I will tell you in my opinion when a Christian gets to the point of suicide, it is the mark of a longer battle. Now that battle might have contained things which were beyond the person's free choice such as a disease which might take away their ability to make a clear choice. But if the person is thinking clearly and makes the decision to take their own life, then I think it shows that they are no longer following Christ.
This is exactly why I think that the doctrine of once saved always saved is such a dangerous doctrine. It very well might lead a person, like the man in your church, who feels that he is at the end of his rope to commit suicide and believe that God will gladly welcome him into heaven with open arms. If that is true, great, but if (as I think Scripture clearly shows) it is wrong, then many people who thought they were just getting to heaven quicker then God intended were sadly mistaken.
Again let's go to Scripture and see what a biblical response to being at the end of our rope is: (2 Corinthians 1:8-11 NIV)  We do not want you to be uninformed, brothers, about the hardships we suffered in the province of Asia. We were under great pressure, far beyond our ability to endure, so that we despaired even of life.  Indeed, in our hearts we felt the sentence of death. But this happened that we might not rely on ourselves but on God, who raises the dead.  He has delivered us from such a deadly peril, and he will deliver us. On him we have set our hope that he will continue to deliver us,  as you help us by your prayers. Then many will give thanks on our behalf for the gracious favor granted us in answer to the prayers of many. Paul too was at the end of his rope, and when he says he felt the sentence of death and despaired even of life, he is saying the same thing that the person who commits suicide is saying. The difference is that Paul said it with words not actions and in fact then realized this all was to help him learn to lean more fully on the Lord. That is what a true relationship with Christ is all about. He also says that he was greatly helped by the prayers of other believers.

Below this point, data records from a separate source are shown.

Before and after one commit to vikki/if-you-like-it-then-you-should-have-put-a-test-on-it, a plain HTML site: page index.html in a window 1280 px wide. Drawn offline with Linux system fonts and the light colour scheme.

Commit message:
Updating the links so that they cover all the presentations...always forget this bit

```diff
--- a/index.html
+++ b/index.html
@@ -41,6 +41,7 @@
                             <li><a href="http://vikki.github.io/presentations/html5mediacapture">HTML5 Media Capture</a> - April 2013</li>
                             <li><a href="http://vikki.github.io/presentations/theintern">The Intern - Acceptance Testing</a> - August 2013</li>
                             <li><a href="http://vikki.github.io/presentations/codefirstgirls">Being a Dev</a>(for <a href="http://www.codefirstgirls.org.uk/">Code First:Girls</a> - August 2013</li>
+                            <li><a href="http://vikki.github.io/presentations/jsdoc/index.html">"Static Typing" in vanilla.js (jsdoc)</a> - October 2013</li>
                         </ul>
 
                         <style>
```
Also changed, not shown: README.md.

Let me restate something, because people often tend to misconstrue what I am saying. I am saying that no one can know for sure what this man's relationship with Christ was at the moment that he took his own life. It is possible that he did not make a clear choice, due to many possible reasons, and I don't believe that God would hold anyone responsible for something that was out of their control. On the other hand, if the man deliberately made the choice to reject what God wanted for his life and 'get to heaven sooner' then God intended even though he knew it was a sin, then I think that it shows he had quit following Christ and had no place in heaven.
People don't like to hear that, but why should it surprise them? God demands obedience, sin is rebellion or in other words disobedience. If He requires us to have faith to obtain salvation, why wouldn't He require us to continue to have the faith? We can't make a fool of God by being forgiven and then going back to being rebellious. You have to throw the entire Old Testament away to believe that. That is exactly what many churches do. They claim that we are under grace which makes the entire Old Testament null and void. They seem to forget that the Apostles preached using the Scriptures. And what Scriptures where they using? They were using the Old Testament. The oldest New Testament writings are the letters Paul sent to the churches, then came the gospels, so they were teaching the gospel using the Old Testament. It was relevant then and it is relevant now.

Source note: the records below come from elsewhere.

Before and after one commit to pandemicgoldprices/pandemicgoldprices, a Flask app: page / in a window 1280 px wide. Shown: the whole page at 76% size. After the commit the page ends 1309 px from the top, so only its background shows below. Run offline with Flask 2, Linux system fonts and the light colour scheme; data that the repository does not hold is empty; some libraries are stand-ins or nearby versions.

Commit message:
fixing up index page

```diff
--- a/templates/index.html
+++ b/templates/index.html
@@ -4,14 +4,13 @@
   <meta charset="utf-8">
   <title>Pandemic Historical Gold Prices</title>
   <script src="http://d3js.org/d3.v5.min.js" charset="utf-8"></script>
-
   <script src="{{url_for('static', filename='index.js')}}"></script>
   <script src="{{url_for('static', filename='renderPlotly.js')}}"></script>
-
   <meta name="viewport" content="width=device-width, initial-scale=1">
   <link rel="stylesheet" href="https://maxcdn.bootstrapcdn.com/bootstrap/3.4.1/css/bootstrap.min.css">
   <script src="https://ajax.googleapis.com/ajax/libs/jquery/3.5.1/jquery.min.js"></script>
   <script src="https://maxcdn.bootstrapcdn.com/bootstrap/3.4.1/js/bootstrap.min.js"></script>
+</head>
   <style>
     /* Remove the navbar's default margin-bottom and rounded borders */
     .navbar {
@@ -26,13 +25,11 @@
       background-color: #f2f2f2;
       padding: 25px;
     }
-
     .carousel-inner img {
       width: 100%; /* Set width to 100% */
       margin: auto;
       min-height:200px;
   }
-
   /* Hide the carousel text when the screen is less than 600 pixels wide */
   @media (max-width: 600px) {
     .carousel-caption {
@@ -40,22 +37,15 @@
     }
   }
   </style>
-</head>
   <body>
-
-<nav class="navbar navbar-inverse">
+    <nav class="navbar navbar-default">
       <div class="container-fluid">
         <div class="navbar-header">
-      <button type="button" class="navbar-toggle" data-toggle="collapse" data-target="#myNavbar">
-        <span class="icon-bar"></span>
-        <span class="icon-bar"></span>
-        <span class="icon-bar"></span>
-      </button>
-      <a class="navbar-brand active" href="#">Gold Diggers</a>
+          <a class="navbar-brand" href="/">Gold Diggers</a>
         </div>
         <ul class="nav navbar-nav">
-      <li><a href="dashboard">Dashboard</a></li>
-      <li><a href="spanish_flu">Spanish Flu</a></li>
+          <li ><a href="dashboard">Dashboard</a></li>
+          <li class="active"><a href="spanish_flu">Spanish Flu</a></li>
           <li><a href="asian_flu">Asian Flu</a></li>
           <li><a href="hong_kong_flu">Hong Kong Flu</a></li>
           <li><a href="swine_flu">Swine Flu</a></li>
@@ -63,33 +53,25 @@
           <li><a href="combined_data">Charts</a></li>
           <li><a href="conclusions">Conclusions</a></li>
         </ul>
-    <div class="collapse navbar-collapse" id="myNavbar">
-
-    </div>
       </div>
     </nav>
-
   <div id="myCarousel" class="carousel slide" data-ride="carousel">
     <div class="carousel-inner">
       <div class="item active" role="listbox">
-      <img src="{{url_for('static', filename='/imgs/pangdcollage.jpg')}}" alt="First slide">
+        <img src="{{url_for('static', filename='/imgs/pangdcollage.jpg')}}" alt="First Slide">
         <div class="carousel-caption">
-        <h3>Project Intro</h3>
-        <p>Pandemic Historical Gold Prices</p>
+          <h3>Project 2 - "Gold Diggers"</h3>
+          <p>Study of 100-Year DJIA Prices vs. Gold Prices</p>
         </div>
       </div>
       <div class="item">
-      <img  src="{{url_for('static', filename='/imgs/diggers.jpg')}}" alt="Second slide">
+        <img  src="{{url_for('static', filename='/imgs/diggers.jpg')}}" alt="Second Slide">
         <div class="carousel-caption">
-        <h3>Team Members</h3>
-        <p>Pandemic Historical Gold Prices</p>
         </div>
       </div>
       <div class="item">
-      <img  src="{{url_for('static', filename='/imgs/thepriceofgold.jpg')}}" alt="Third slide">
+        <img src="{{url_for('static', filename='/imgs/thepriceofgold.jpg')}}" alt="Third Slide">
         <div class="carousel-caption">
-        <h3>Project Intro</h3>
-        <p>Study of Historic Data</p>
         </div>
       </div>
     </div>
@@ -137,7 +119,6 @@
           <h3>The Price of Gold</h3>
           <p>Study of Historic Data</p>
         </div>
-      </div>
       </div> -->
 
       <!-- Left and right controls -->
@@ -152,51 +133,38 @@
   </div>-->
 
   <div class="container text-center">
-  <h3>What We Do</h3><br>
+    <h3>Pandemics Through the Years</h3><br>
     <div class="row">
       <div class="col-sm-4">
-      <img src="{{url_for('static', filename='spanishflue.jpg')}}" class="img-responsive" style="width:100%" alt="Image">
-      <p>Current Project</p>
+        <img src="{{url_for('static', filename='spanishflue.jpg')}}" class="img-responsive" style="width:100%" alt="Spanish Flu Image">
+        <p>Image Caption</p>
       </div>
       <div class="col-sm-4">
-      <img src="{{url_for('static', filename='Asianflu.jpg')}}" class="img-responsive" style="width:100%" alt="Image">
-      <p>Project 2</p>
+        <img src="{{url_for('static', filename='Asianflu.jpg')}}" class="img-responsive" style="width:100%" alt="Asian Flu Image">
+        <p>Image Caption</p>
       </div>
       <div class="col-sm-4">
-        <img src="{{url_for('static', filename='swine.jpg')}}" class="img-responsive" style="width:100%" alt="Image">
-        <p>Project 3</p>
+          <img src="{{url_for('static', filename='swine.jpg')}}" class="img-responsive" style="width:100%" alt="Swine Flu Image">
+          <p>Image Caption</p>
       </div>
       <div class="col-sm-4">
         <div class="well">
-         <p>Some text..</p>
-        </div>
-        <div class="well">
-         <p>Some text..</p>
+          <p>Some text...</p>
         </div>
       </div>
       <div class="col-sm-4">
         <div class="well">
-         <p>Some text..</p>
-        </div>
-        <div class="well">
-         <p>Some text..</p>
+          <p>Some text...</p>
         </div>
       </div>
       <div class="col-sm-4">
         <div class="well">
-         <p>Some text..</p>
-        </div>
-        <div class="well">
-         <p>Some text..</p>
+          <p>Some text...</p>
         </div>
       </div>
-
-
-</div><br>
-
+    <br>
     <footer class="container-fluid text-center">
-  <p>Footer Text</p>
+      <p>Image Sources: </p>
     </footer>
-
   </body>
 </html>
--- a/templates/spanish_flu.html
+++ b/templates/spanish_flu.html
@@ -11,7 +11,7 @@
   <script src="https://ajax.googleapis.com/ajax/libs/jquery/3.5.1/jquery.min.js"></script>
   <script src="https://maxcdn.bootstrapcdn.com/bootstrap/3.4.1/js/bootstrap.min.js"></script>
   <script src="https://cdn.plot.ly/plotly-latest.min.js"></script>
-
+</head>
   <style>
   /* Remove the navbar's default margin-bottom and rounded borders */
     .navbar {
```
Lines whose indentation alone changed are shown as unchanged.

I hope that helped answer your question. Go to your Bible and see for yourself. I have only quoted a small number of the passages which refer to our continuing in the faith.
E-Mail Ralph (whose comments are in green)